RL: So, you mentioned Wharf Chambers a little bit earlier, could you tell me about Wharf as a space where you feel comfortable?

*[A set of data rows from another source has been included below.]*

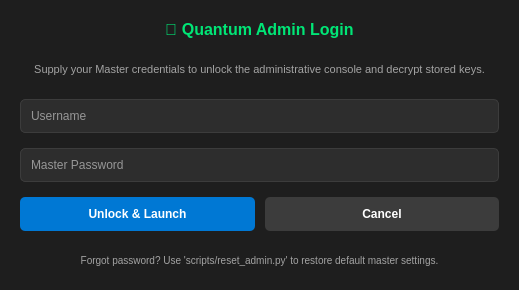
Old version of the form ui_designer/user_login.ui in the repository Arean82/llm_chat_app.
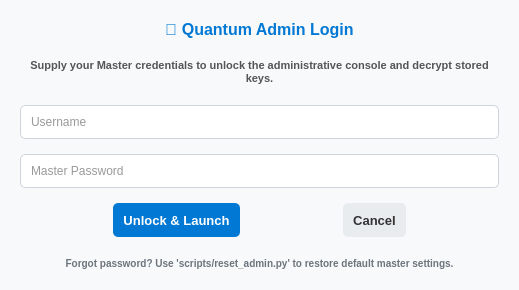
New version of the form.

Commit message: feat: implement user login UI, add password visibility toggles, and update build scripts

```diff
--- a/ui_designer/user_login.ui
+++ b/ui_designer/user_login.ui
@@ -15,16 +15,16 @@
   </property>
   <property name="styleSheet">
    <string notr="true">QDialog {
-    background-color: #1e1e1e;
-    color: #ffffff;
+    background-color: #f8f9fa;
+    color: #333333;
 }
 QLabel {
-    color: #ffffff;
+    color: #333333;
 }
 QLineEdit {
-    background-color: #2d2d2d;
-    color: #ffffff;
-    border: 1px solid #3c3c3c;
+    background-color: #ffffff;
+    color: #333333;
+    border: 1px solid #ced4da;
     border-radius: 5px;
     padding: 8px;
 }
@@ -54,8 +54,14 @@
    </property>
    <item>
     <widget class="QLabel" name="title_label">
+     <property name="font">
+      <font>
+       <pointsize>-1</pointsize>
+       <bold>true</bold>
+      </font>
+     </property>
      <property name="styleSheet">
-      <string notr="true">font-size: 16px; font-weight: bold; color: #00E676; margin-bottom: 5px;</string>
+      <string notr="true">font-size: 16px; font-weight: bold; color: #0078d4; margin-bottom: 5px;</string>
      </property>
      <property name="text">
       <string>🔑 Quantum Admin Login</string>
@@ -67,8 +73,14 @@
    </item>
    <item>
     <widget class="QLabel" name="desc_label">
+     <property name="font">
+      <font>
+       <pointsize>-1</pointsize>
+       <bold>true</bold>
+      </font>
+     </property>
      <property name="styleSheet">
-      <string notr="true">color: #a3a3a3; font-size: 11px; margin-bottom: 5px;</string>
+      <string notr="true">color: #555555; font-size: 11px; margin-bottom: 5px;</string>
      </property>
      <property name="text">
       <string>Supply your Master credentials to unlock the administrative console and decrypt stored keys.</string>
@@ -103,8 +115,27 @@
      <property name="spacing">
       <number>10</number>
      </property>
+     <item>
+      <spacer name="horizontalSpacer_2">
+       <property name="orientation">
+        <enum>Qt::Orientation::Horizontal</enum>
+       </property>
+       <property name="sizeHint" stdset="0">
+        <size>
+         <width>40</width>
+         <height>20</height>
+        </size>
+       </property>
+      </spacer>
+     </item>
      <item>
       <widget class="QPushButton" name="btn_login">
+       <property name="font">
+        <font>
+         <pointsize>10</pointsize>
+         <bold>true</bold>
+        </font>
+       </property>
        <property name="styleSheet">
         <string notr="true">QPushButton {
     background-color: #0078d4;
@@ -121,11 +152,31 @@
        </property>
       </widget>
      </item>
+     <item>
+      <spacer name="horizontalSpacer">
+       <property name="orientation">
+        <enum>Qt::Orientation::Horizontal</enum>
+       </property>
+       <property name="sizeHint" stdset="0">
+        <size>
+         <width>40</width>
+         <height>20</height>
+        </size>
+       </property>
+      </spacer>
+     </item>
      <item>
       <widget class="QPushButton" name="btn_cancel">
+       <property name="font">
+        <font>
+         <pointsize>10</pointsize>
+         <bold>true</bold>
+        </font>
+       </property>
        <property name="styleSheet">
         <string notr="true">QPushButton {
-    background-color: #3c3c3c;
+    background-color: #e9ecef;
+    color: #333333;
 }
 QPushButton:hover {
     background-color: #4c4c4c;
@@ -139,12 +190,31 @@
        </property>
       </widget>
      </item>
+     <item>
+      <spacer name="horizontalSpacer_3">
+       <property name="orientation">
+        <enum>Qt::Orientation::Horizontal</enum>
+       </property>
+       <property name="sizeHint" stdset="0">
+        <size>
+         <width>40</width>
+         <height>20</height>
+        </size>
+       </property>
+      </spacer>
+     </item>
     </layout>
    </item>
    <item>
     <widget class="QLabel" name="recovery_hint">
+     <property name="font">
+      <font>
+       <pointsize>-1</pointsize>
+       <bold>true</bold>
+      </font>
+     </property>
      <property name="styleSheet">
-      <string notr="true">color: #a3a3a3; font-size: 10px; margin-top: 5px;</string>
+      <string notr="true">color: #6c757d; font-size: 10px; margin-top: 5px;</string>
      </property>
      <property name="text">
       <string>Forgot password? Use 'scripts/reset_admin.py' to restore default master settings.</string>
```
Left out of the diff: 4 changed lines with no effect on the pictures. The commit also changes 6 other files.
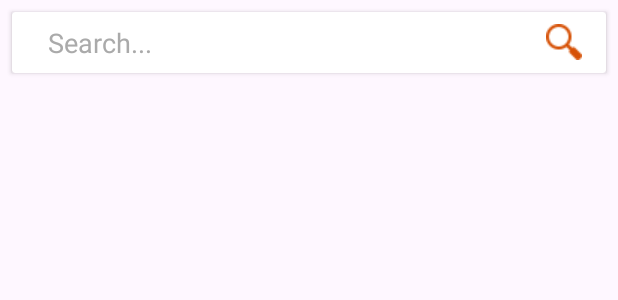
After one commit to aaiisyahn/FamCare, an Android app: the layout search_bar_layout.xml on its own in the app's theme, with its tools: preview values and no code run, on a phone screen of 412 x 824 dp. The commit adds this screen. Shown: the top 300 px of the screen. Run offline under Robolectric (Android 15) with nearby library versions, the phone set to English and light mode, and no system bars.

Commit message:
header searchbar

```diff
--- a/app/build.gradle.kts
+++ b/app/build.gradle.kts
@@ -47,4 +47,6 @@ dependencies {
     androidTestImplementation("androidx.test.ext:junit:1.1.5")
     androidTestImplementation("androidx.test.espresso:espresso-core:3.5.1")
     implementation("de.hdodenhof:circleimageview:3.1.0")
+    implementation("androidx.cardview:cardview:1.0.0")
+
 }
--- /dev/null
+++ b/app/src/main/res/layout/search_bar_layout.xml
@@ -0,0 +1,49 @@
+<?xml version="1.0" encoding="utf-8"?>
+<androidx.cardview.widget.CardView
+    xmlns:android="http://schemas.android.com/apk/res/android"
+    android:id="@+id/card_view"
+    android:layout_width="match_parent"
+    android:layout_height="wrap_content"
+    android:layout_marginStart="8dp"
+    android:layout_marginTop="8dp"
+    android:layout_marginEnd="8dp"
+    android:cardCornerRadius="8dp"
+    android:cardElevation="4dp"
+    android:clipToPadding="true">
+
+    <RelativeLayout
+        android:layout_width="match_parent"
+        android:layout_height="wrap_content"
+        android:padding="8dp">
+
+        <EditText
+            android:id="@+id/editTextSearch"
+            android:layout_width="match_parent"
+            android:layout_height="wrap_content"
+            android:background="@android:color/transparent"
+            android:hint="@string/search_hint"
+            android:imeOptions="actionSearch"
+            android:inputType="text"
+            android:paddingStart="16dp"
+            android:paddingEnd="16dp"
+            android:singleLine="true"
+            android:textColorHint="@android:color/darker_gray"
+            android:layout_toStartOf="@id/imageViewSearch"
+            android:layout_alignParentStart="true"
+            android:layout_alignParentLeft="true" />
+
+        <ImageView
+            android:id="@+id/imageViewSearch"
+            android:layout_width="wrap_content"
+            android:layout_height="wrap_content"
+            android:layout_marginStart="8dp"
+            android:layout_marginEnd="8dp"
+            android:contentDescription="Search"
+            android:src="@drawable/ic_search"
+            android:layout_alignParentEnd="true"
+            android:layout_alignParentRight="true"
+            android:layout_centerVertical="true" />
+
+    </RelativeLayout>
+
+</androidx.cardview.widget.CardView>
--- a/app/src/main/res/values/strings.xml
+++ b/app/src/main/res/values/strings.xml
@@ -1,3 +1,4 @@
 <resources>
     <string name="app_name">FamCare</string>
+    <string name="search_hint">Search...</string>
 </resources>
--- a/build.gradle.kts
+++ b/build.gradle.kts
@@ -1,6 +1,6 @@
 // Top-level build file where you can add configuration options common to all sub-projects/modules.
 plugins {
-    id("com.android.application") version "8.1.0" apply false
+    id("com.android.application") version "8.1.1" apply false
     id("org.jetbrains.kotlin.android") version "1.8.0" apply false
     id("com.google.android.libraries.mapsplatform.secrets-gradle-plugin") version "2.0.1" apply false
 }
```
Also changed, not shown: app/src/main/AndroidManifest.xml (+6 -3 lines), app/src/main/res/layout/activity_main.xml (+21 -11 lines), app/src/main/res/layout/header_layout.xml (added, +33 -0 lines), app/src/main/res/drawable/ic_search.png (added), app/src/main/res/drawable/toolbar.png (added).
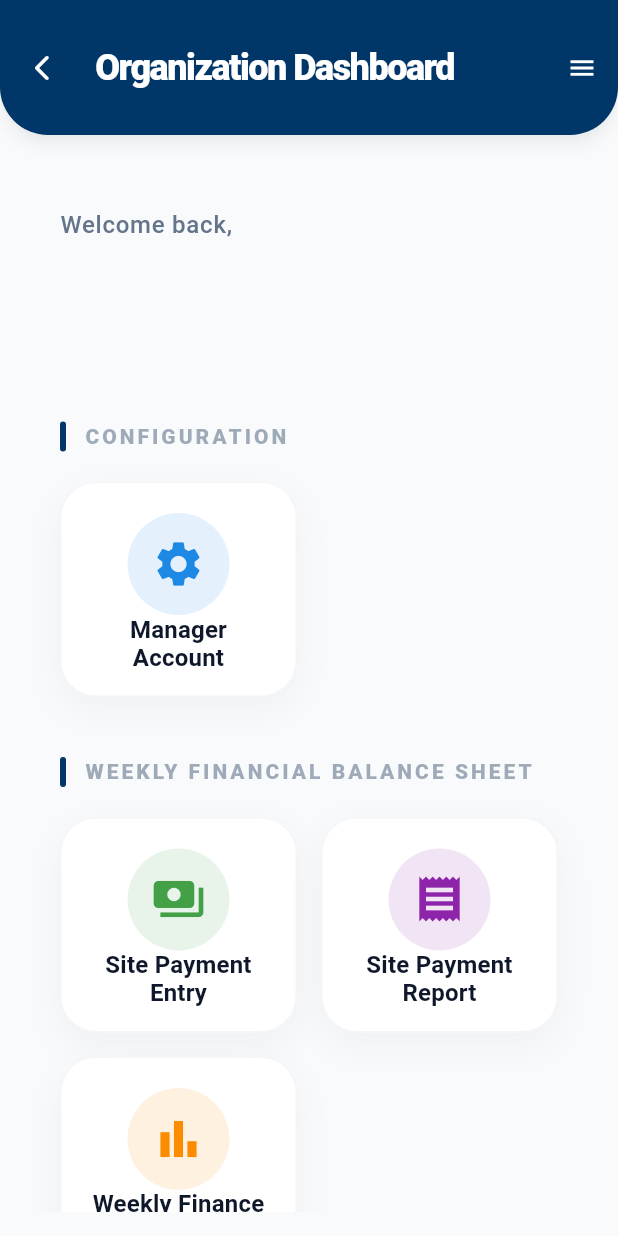
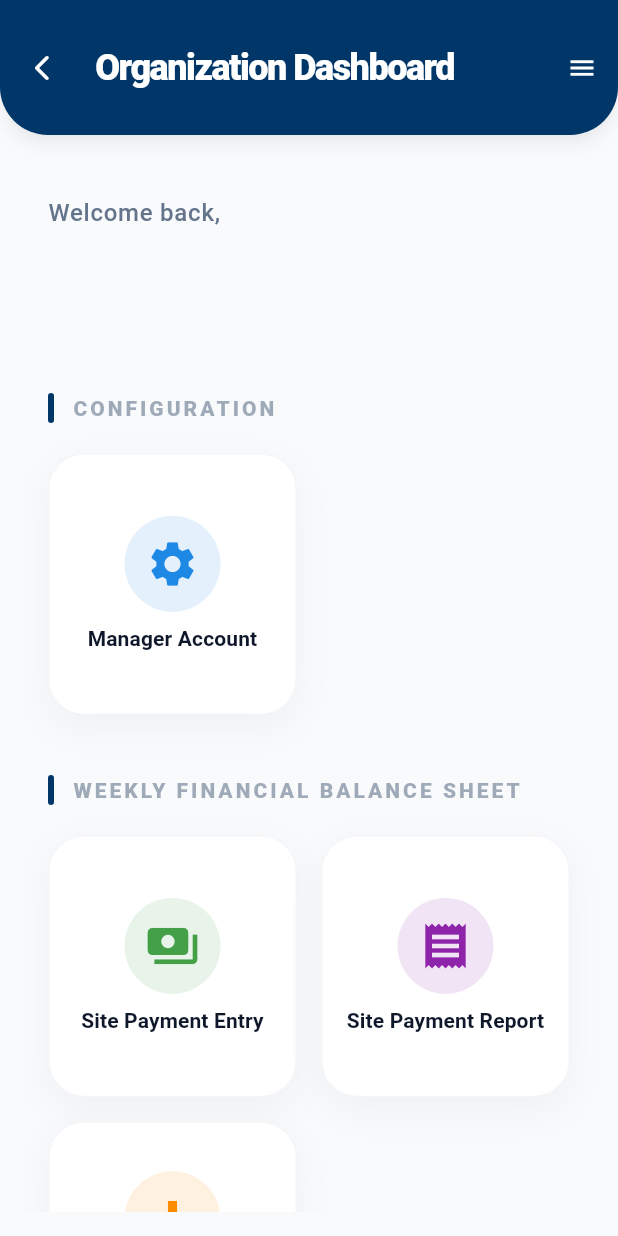
Before and after one commit to RooksBrooksIT/cst_white_label_app, a Flutter app: the OrganizationDashboard screen opened by its route, on a phone screen of 412 x 824 dp. Run offline on Flutter 3.47's test engine with Material 3 defaults, Android fonts, the phone set to English and light mode, and no system bars; our stand-ins replace cloud_firestore, file_picker, firebase_core, firebase_storage, flutter_colorpicker, flutter_staggered_animations and 8 more; accounts and stored records are empty.

Commit message:
latest commit abishek

```diff
--- a/lib/screens/Organization_Dashboard.dart
+++ b/lib/screens/Organization_Dashboard.dart
@@ -110,8 +110,10 @@ class _OrganizationDashboardState extends State<OrganizationDashboard> {
     }
   }
 
-  Widget _buildWelcomeSection(ThemeData theme) {
+  Widget _buildWelcomeSection(BuildContext context, ThemeData theme) {
     final colorScheme = theme.colorScheme;
+    final screenWidth = MediaQuery.of(context).size.width;
+    final isMobile = screenWidth < 600;
     return Column(
       crossAxisAlignment: CrossAxisAlignment.start,
       children: [
@@ -125,7 +127,12 @@ class _OrganizationDashboardState extends State<OrganizationDashboard> {
         const SizedBox(height: 8),
         Text(
           _orgName,
-          style: theme.textTheme.headlineLarge?.copyWith(
+          maxLines: 2,
+          overflow: TextOverflow.ellipsis,
+          style: (isMobile
+                  ? theme.textTheme.headlineMedium
+                  : theme.textTheme.headlineLarge)
+              ?.copyWith(
             fontWeight: FontWeight.bold,
             color: colorScheme.onSurface,
             letterSpacing: -0.5,
@@ -137,16 +144,15 @@ class _OrganizationDashboardState extends State<OrganizationDashboard> {
 
   Widget _buildBody(BuildContext context) {
     final theme = Theme.of(context);
+    final screenWidth = MediaQuery.of(context).size.width;
+    final hPad = screenWidth < 400 ? 12.0 : (screenWidth < 600 ? 16.0 : 24.0);
     return SingleChildScrollView(
-      padding: const EdgeInsets.symmetric(
-        horizontal: 24,
-        vertical: 32,
-      ),
+      padding: EdgeInsets.symmetric(horizontal: hPad, vertical: 24),
       child: Column(
         crossAxisAlignment: CrossAxisAlignment.start,
         children: [
-          _buildWelcomeSection(theme),
-          const SizedBox(height: 32),
+          _buildWelcomeSection(context, theme),
+          const SizedBox(height: 24),
           _buildDashboardSections(context, theme),
         ],
       ),
@@ -154,14 +160,30 @@ class _OrganizationDashboardState extends State<OrganizationDashboard> {
   }
 
   Widget _buildDashboardSections(BuildContext context, ThemeData theme) {
-    int crossAxisCount = MediaQuery.of(context).size.width > 1200 ? 5 : (MediaQuery.of(context).size.width > 800 ? 4 : (MediaQuery.of(context).size.width > 600 ? 3 : 2));
+    final screenWidth = MediaQuery.of(context).size.width;
+    final int crossAxisCount = screenWidth > 1200
+        ? 5
+        : (screenWidth > 900
+            ? 4
+            : (screenWidth > 600
+                ? 3
+                : (screenWidth > 380 ? 2 : 2)));
+
+    // Taller aspect ratio on small screens so text never overflows the card.
+    final double childAspectRatio = screenWidth < 380
+        ? 0.85
+        : (screenWidth < 600
+            ? 0.95
+            : (screenWidth < 900 ? 1.0 : 1.1));
+
+    final double spacing = screenWidth < 400 ? 10.0 : 16.0;
 
     Widget buildGrid(List<Widget> children) {
       return GridView.count(
         crossAxisCount: crossAxisCount,
-        crossAxisSpacing: 16,
-        mainAxisSpacing: 16,
-        childAspectRatio: 1.1,
+        crossAxisSpacing: spacing,
+        mainAxisSpacing: spacing,
+        childAspectRatio: childAspectRatio,
         shrinkWrap: true,
         physics: const NeverScrollableScrollPhysics(),
         children: children,
@@ -356,34 +378,47 @@ class _OrganizationDashboardState extends State<OrganizationDashboard> {
         child: InkWell(
           onTap: onTap,
           borderRadius: BorderRadius.circular(24),
-          child: Padding(
-            padding: const EdgeInsets.symmetric(horizontal: 16, vertical: 20),
+          child: LayoutBuilder(
+            builder: (context, constraints) {
+              final isCompact = constraints.maxWidth < 120;
+              final iconSize = isCompact ? 28.0 : 36.0;
+              final iconPad = isCompact ? 10.0 : 14.0;
+              return Padding(
+                padding: EdgeInsets.symmetric(
+                  horizontal: isCompact ? 8 : 12,
+                  vertical: isCompact ? 10 : 14,
+                ),
                 child: Column(
                   mainAxisAlignment: MainAxisAlignment.center,
+                  mainAxisSize: MainAxisSize.max,
                   children: [
                     Container(
-                  padding: const EdgeInsets.all(16),
+                      padding: EdgeInsets.all(iconPad),
                       decoration: BoxDecoration(
                         color: iconColor.withOpacity(0.12),
                         shape: BoxShape.circle,
                       ),
-                  child: Icon(icon, color: iconColor, size: 36),
+                      child: Icon(icon, color: iconColor, size: iconSize),
                     ),
-                const Spacer(),
+                    const SizedBox(height: 10),
                     Text(
                       title,
                       textAlign: TextAlign.center,
                       maxLines: 2,
                       overflow: TextOverflow.ellipsis,
-                  style: theme.textTheme.titleMedium?.copyWith(
+                      style: (isCompact
+                              ? theme.textTheme.bodySmall
+                              : theme.textTheme.titleSmall)
+                          ?.copyWith(
                         fontWeight: FontWeight.w700,
                         color: colorScheme.onSurface,
                         height: 1.2,
                       ),
                     ),
-                const SizedBox(height: 4),
                   ],
                 ),
+              );
+            },
           ),
         ),
       ),
```
Also changed, not shown: lib/main.dart (+0 -198 lines). Lines whose indentation alone changed are shown as unchanged.
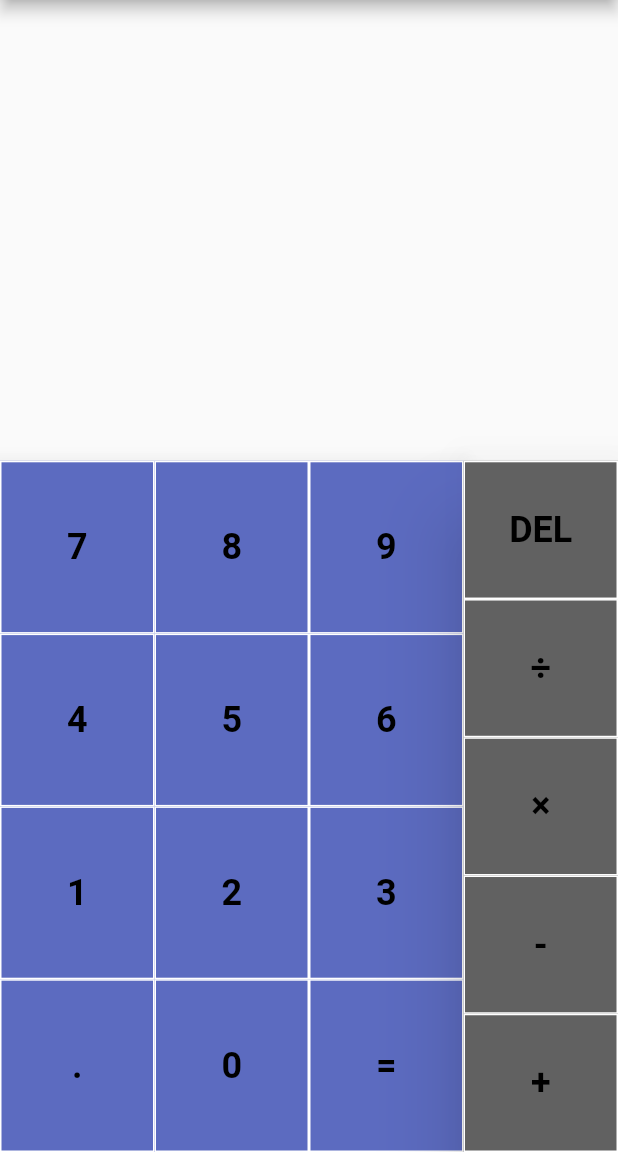
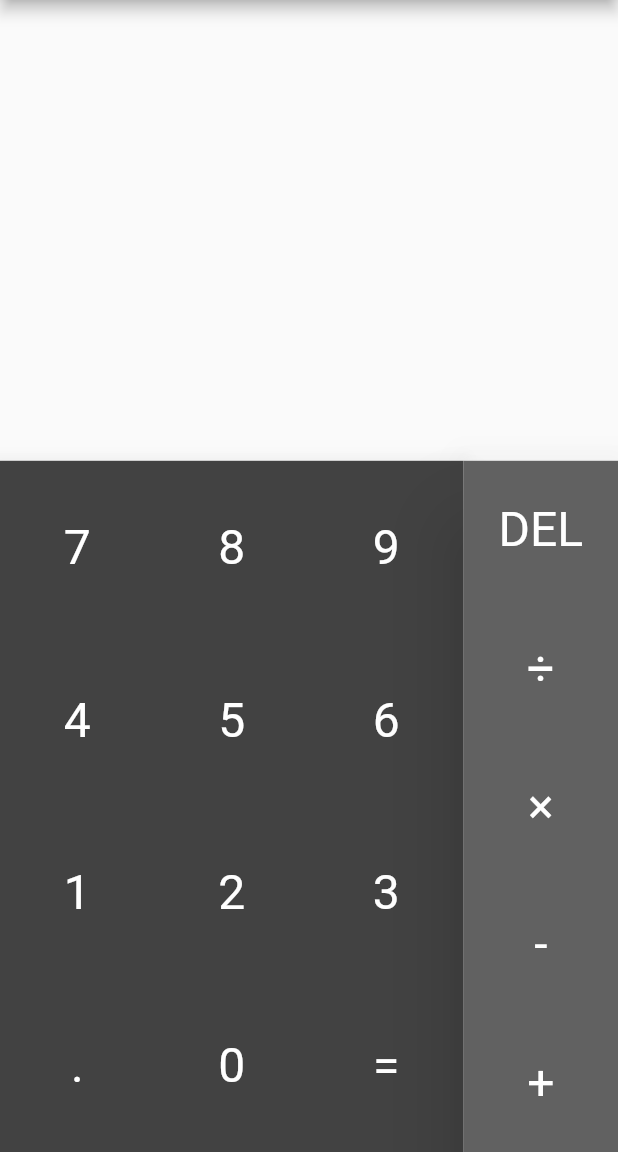
Before and after one commit to MitchRudominer/flutter-projects, a Flutter app: the screen it shows after launch, on a phone screen of 412 x 824 dp, the part 84-1236 px from its top. Run offline on Flutter 3.47's test engine with Material 2 defaults, Android fonts, the phone set to English and light mode, and no system bars.

Commit message:
New styling for calculator.

```diff
--- a/calculator/lib/main.dart
+++ b/calculator/lib/main.dart
@@ -176,7 +176,7 @@ class MainKeyPad extends StatelessWidget {
         child: new Material(
             type: MaterialType.canvas,
             elevation: 12,
-            color: Colors.indigo[400],
+            color: Colors.grey[800],
             child: new Column(children: <Widget>[
               new KeyRow(<Widget>[
                 new NumberKey(7, calcState),
@@ -241,15 +241,12 @@ class CalcKey extends StatelessWidget {
   @override
   Widget build(BuildContext context) {
     return new Flexible(child: new Container(
-        decoration:
-            new BoxDecoration(border: new Border.all(color: Colors.white)),
-        child: new InkWell(
+        child: new InkResponse(
             onTap: this.onTap,
             child: new Center(child: new Text(this.text,
                 style: new TextStyle(
-                    color: Colors.black,
-                    fontSize: 24.0,
-                    fontWeight: FontWeight.bold))))));
+                    color: Colors.white,
+                    fontSize: 32.0))))));
   }
 }
 
```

CB: Yeah, so someone had mentioned to me Wharf before I went there, and I never like, the way that they described it, it was not at all how I imagined it to be, and I think I like, was intimidated with the way they described it and I don’t know why – cos I think they, they said that the last time they went there, they like ended up kissing someone and it was like the first time they’d kissed someone in public that was gay and they just got a bit freaked out by it and so I think their feelings with that space were a bit, I think, I don’t know why, but (what’s the word?) hard to deal with. But yeah, so they were like, you need to go there but, so then the first time I went there I was like, oh it’s a lot more like chill and comfortable and like, yeah a space that I was like really comfortable in. I’ve been in similar spaces in different cities before and I’ve been involved in the Woodcraft Folk before, which kind of build spaces a lot like that, and so that’s, I was like, ‘oh this is the space I know and that is comfortable’ and, yeah, is relaxed and chilled and just really queer and not really overtly queer but is just, it’s there and you know that nothing bad will happen in that space. Yeah.
RL: Shall we stop there?